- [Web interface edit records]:
____________

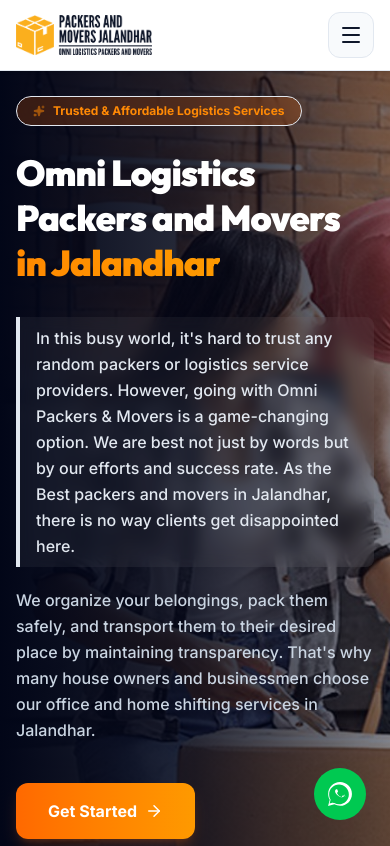
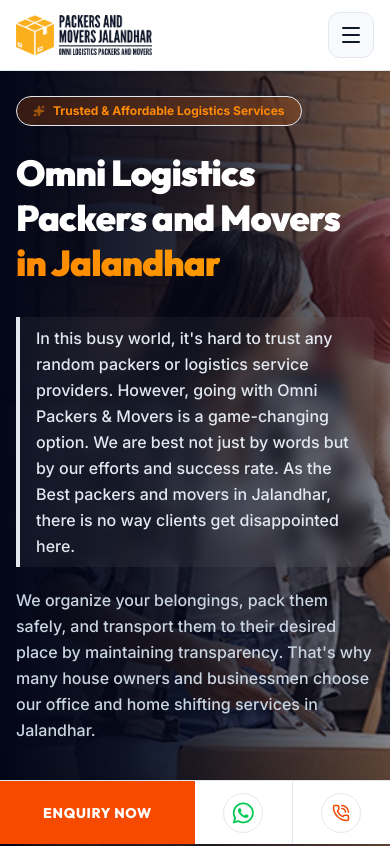
Before and after one commit to digitalsolution360web/packer, a Next.js app: page / in a window 390 px wide. Shown: the top 846 px of the page. Built offline with nearby package versions, Linux system fonts and the light colour scheme.

Commit message:
new updated

```diff
--- /dev/null
+++ b/app/components/FloatingWhatsApp.tsx
@@ -0,0 +1,16 @@
+"use client";
+
+export default function FloatingWhatsApp() {
+  return (
+    <a
+      href="https://wa.me/917015665848"
+      target="_blank"
+      rel="noopener noreferrer"
+      className="hidden lg:flex fixed bottom-8 right-8 z-50 w-16 h-16 bg-[#25D366] text-white rounded-full items-center justify-center shadow-2xl hover:bg-[#20ba5a] transition-all whatsapp-btn-pulse overflow-visible select-none"
+      aria-label="Chat on WhatsApp"
+    >
+      {/* Exact FontAwesome WhatsApp brand icon class provided by you */}
+      <i className="fa-brands fa-whatsapp text-4xl text-white"></i>
+    </a>
+  );
+}
--- a/app/components/Footer.tsx
+++ b/app/components/Footer.tsx
@@ -2,7 +2,7 @@
 
 import Link from "next/link";
 import Image from "next/image";
-import { Phone, Mail, Clock, ArrowUp, CheckCircle2 } from "lucide-react";
+import { Phone, Mail, Clock, ArrowUp, CheckCircle2, MapPin } from "lucide-react";
 
 export default function Footer() {
   const scrollToTop = () => {
@@ -104,6 +104,21 @@
                   </a>
                 </div>
               </div>
+              <div className="flex gap-4">
+                <div className="w-10 h-10 rounded-xl bg-orange-600/10 flex items-center justify-center shrink-0">
+                  <MapPin size={18} className="text-orange-500" />
+                </div>
+                <div>
+                  <p className="text-[10px] font-black uppercase text-slate-500 mb-1">Office Address</p>
+                  <p className="text-slate-300 text-xs font-semibold leading-relaxed">
+                    150/2 Banda Bahadur Nagar, Near Ram Mandir, Sangat Colony, Jalandhar Punjab 144001
+                  </p>
+                  <p className="text-slate-500 text-[10px] my-1">— Branch —</p>
+                  <p className="text-slate-300 text-xs font-semibold leading-relaxed">
+                    H-283, Near DAV College, Hathi Gate, Katra Ahluwalia, Amritsar - 143001
+                  </p>
+                </div>
+              </div>
             </div>
           </div>
         </div>
--- /dev/null
+++ b/app/components/MobileStickyContact.tsx
@@ -0,0 +1,41 @@
+"use client";
+
+import Link from "next/link";
+import { PhoneCall } from "lucide-react";
+
+export default function MobileStickyContact() {
+  return (
+    <div className="lg:hidden fixed bottom-0 left-0 right-0 z-50 h-16 bg-white border-t border-slate-100 flex items-stretch shadow-[0_-8px_30px_rgba(0,0,0,0.08)]">
+      {/* 1. Enquiry Now Button - Re-themed with Website's Corporate Orange */}
+      <Link
+        href="/contact"
+        className="w-[50%] bg-orange-600 hover:bg-orange-700 text-white font-extrabold flex items-center justify-center text-sm tracking-wider transition-colors uppercase font-outfit px-2"
+      >
+        Enquiry Now
+      </Link>
+
+      {/* 2. WhatsApp Direct Contact - Renders FontAwesome Brand Icon */}
+      <a
+        href="https://wa.me/917015665848"
+        target="_blank"
+        rel="noopener noreferrer"
+        className="w-[25%] bg-white hover:bg-slate-50 border-r border-slate-100 flex items-center justify-center transition-colors group"
+      >
+        <div className="w-10 h-10 rounded-full border border-green-500/30 flex items-center justify-center group-hover:border-green-500 transition-colors">
+          {/* Exact FontAwesome WhatsApp brand icon class provided by you */}
+          <i className="fa-brands fa-whatsapp text-2xl text-green-500 group-hover:scale-110 transition-transform"></i>
+        </div>
+      </a>
+
+      {/* 3. Phone Direct Contact - Re-themed with Website's Corporate Orange */}
+      <a
+        href="tel:+917015665848"
+        className="w-[25%] bg-white hover:bg-slate-50 flex items-center justify-center transition-colors group"
+      >
+        <div className="w-10 h-10 rounded-full border border-orange-600/30 flex items-center justify-center group-hover:border-orange-600 transition-colors">
+          <PhoneCall size={18} className="text-orange-600 group-hover:scale-110 transition-transform" />
+        </div>
+      </a>
+    </div>
+  );
+}
--- a/app/contact/page.tsx
+++ b/app/contact/page.tsx
@@ -162,12 +162,13 @@
 
       {/* Map Section Placeholder */}
       <section className="pb-20 px-4">
-        <div className="container mx-auto h-[400px] rounded-[3rem] overflow-hidden border-8 border-slate-50 shadow-2xl relative grayscale hover:grayscale-0 transition-all duration-700">
+        <div className="container mx-auto h-[450px] rounded-[3rem] overflow-hidden border-8 border-slate-50 shadow-2xl relative grayscale hover:grayscale-0 transition-all duration-700">
           <iframe
-            src="https://www.google.com/maps/embed?pb=!1m18!1m12!1m3!1d109066.4011409395!2d75.503378!3d31.326015!2m3!1f0!2f0!3f0!3m2!1i1024!2i768!4f13.1!3m3!1m2!1s0x391a5a5747a703b5%3A0x2b3ff994d4c85172!2sJalandhar%2C%20Punjab!5e0!3m2!1sen!2sin!4v1715780000000!5m2!1sen!2sin"
+            src="https://www.google.com/maps/embed?pb=!1m18!1m12!1m3!1d3407.7678757624853!2d75.56423649999999!3d31.3377831!2m3!1f0!2f0!3f0!3m2!1i1024!2i768!4f13.1!3m3!1m2!1s0x391a5b756eeb65bd%3A0xa345020f721f7614!2sOmni%20Logistics%20Packers%20and%20Movers%20Jalandhar%20%7C%20Best%20Packers%20and%20Movers%20in%20Jalandhar%20%7C%20Movers%20and%20Packers%20In%20Jalandhar!5e0!3m2!1sen!2sin!4v1779096472373!5m2!1sen!2sin"
             className="w-full h-full border-0"
             allowFullScreen={true}
             loading="lazy"
+            referrerPolicy="no-referrer-when-downgrade"
           ></iframe>
         </div>
       </section>
--- a/app/globals.css
+++ b/app/globals.css
@@ -30,3 +30,22 @@
     text-wrap: balance;
   }
 }
+
+@keyframes whatsapp-bob-pulse {
+  0% {
+    transform: translateY(0) scale(1);
+    box-shadow: 0 0 0 0 rgba(34, 197, 94, 0.6);
+  }
+  50% {
+    transform: translateY(-8px) scale(1.06);
+    box-shadow: 0 0 0 16px rgba(34, 197, 94, 0);
+  }
+  100% {
+    transform: translateY(0) scale(1);
+    box-shadow: 0 0 0 0 rgba(34, 197, 94, 0);
+  }
+}
+
+.whatsapp-btn-pulse {
+  animation: whatsapp-bob-pulse 2.4s infinite ease-in-out;
+}
--- a/app/layout.tsx
+++ b/app/layout.tsx
@@ -1,9 +1,10 @@
 import type { Metadata } from "next";
 import { Inter, Outfit } from "next/font/google";
 import "./globals.css";
-import Image from "next/image";
-import Link from "next/link";
-import { Phone, Mail, MapPin, Clock, X, Menu, Globe, MessageCircle, ArrowUp, CheckCircle2 } from "lucide-react";
+import Navbar from "./components/Navbar";
+import Footer from "./components/Footer";
+import FloatingWhatsApp from "./components/FloatingWhatsApp";
+import MobileStickyContact from "./components/MobileStickyContact";
 
 const inter = Inter({
   variable: "--font-inter",
@@ -14,9 +15,6 @@
   variable: "--font-outfit",
   subsets: ["latin"],
 });
-
-import Navbar from "./components/Navbar";
-import Footer from "./components/Footer";
 
 export const metadata: Metadata = {
   title: "Omni Logistics - Best Packers and Movers in Jalandhar",
@@ -30,10 +28,21 @@
 }>) {
   return (
     <html lang="en" className={`${inter.variable} ${outfit.variable} scroll-smooth`}>
-      <body className="antialiased bg-white text-slate-900 font-sans p-0 m-0">
+      <head>
+        <link
+          rel="stylesheet"
+          href="https://cdnjs.cloudflare.com/ajax/libs/font-awesome/6.5.1/css/all.min.css"
+          integrity="sha512-DTOQO9RWCH3ppGqcWaEA1BIZOC6xxalwEsw9c2QQeAIftl+Vegovlnee1c9QX4TctnWMn13TZye+giMm8e2LwA=="
+          crossOrigin="anonymous"
+          referrerPolicy="no-referrer"
+        />
+      </head>
+      <body className="antialiased bg-white text-slate-900 font-sans p-0 m-0 pb-16 lg:pb-0">
         <Navbar />
         {children}
         <Footer />
+        <FloatingWhatsApp />
+        <MobileStickyContact />
       </body>
     </html>
   );
--- a/app/page.tsx
+++ b/app/page.tsx
@@ -120,17 +120,6 @@
 
   return (
     <div className="flex flex-col relative overflow-x-hidden font-sans">
-      {/* Floating WhatsApp Button */}
-      <a
-        href="https://wa.me/917015665848"
-        className="fixed bottom-6 right-6 z-[100] bg-green-500 text-white p-3.5 rounded-full shadow-2xl hover:scale-110 transition-all active:scale-95 group"
-        target="_blank"
-        rel="noopener noreferrer"
-        aria-label="Contact us on WhatsApp"
-      >
-        <svg width="24" height="24" fill="currentColor" viewBox="0 0 24 24">
-          <path d="M.057 24l1.687-6.163c-1.041-1.804-1.588-3.849-1.587-5.946.003-6.556 5.338-11.891 11.893-11.891 3.181.001 6.167 1.24 8.413 3.488 2.246 2.248 3.484 5.232 3.484 8.412-.003 6.557-5.338 11.892-11.893 11.892-1.997-.001-3.951-.5-5.688-1.448l-6.309 1.656zm6.223-3.081c1.517.898 3.088 1.374 4.717 1.375 5.433 0 9.851-4.416 9.853-9.852.001-2.631-1.023-5.102-2.883-6.964-1.859-1.862-4.33-2.887-6.963-2.888-5.433 0-9.851 4.417-9.854 9.853-.001 1.834.508 3.626 1.47 5.197l-1.033 3.771 3.899-1.022c-1.127.698-1.127.698-1.127.698l-.001-.001zM17.471 14.397c-.301-.151-1.782-.879-2.057-.979-.275-.1-.475-.151-.675.151-.199.302-.776 1.002-.95 1.229-.175.226-.35.251-.65.1-.301-.151-1.27-.468-2.42-1.493-.894-.798-1.496-1.783-1.672-2.084-.175-.302-.019-.465.132-.614.135-.135.302-.351.451-.527.05-.058.084-.117.117-.167.101-.151.15-.251.225-.426.075-.175.038-.327-.018-.477-.056-.151-.475-1.15-.65-1.577-.171-.412-.343-.356-.475-.356-.124 0-.275-.01-.425-.01-.15 0-.375.056-.575.276-.2.221-.75.733-.75 1.786 0 1.054.766 2.073.871 2.213.106.14 1.503 2.296 3.642 3.22.508.22 1.057.411 1.41.52.508.158.97.135 1.336.08.406-.06 1.782-.729 2.032-1.433.251-.703.251-1.306.175-1.433-.075-.127-.276-.201-.577-.352z" /></svg>
-      </a>
 
       {/* Hero Section */}
       <section className="relative min-h-[90vh] flex items-center overflow-hidden pt-24 lg:pt-32 pb-16">
```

____________

- [Required action]: Within the records above, each line containing "href" is to be returned.

- [Worked solution]:
+      href="https://wa.me/917015665848"
+        href="/contact"
+        href="https://wa.me/917015665848"
+        href="tel:+917015665848"
+          href="https://cdnjs.cloudflare.com/ajax/libs/font-awesome/6.5.1/css/all.min.css"
-        href="https://wa.me/917015665848"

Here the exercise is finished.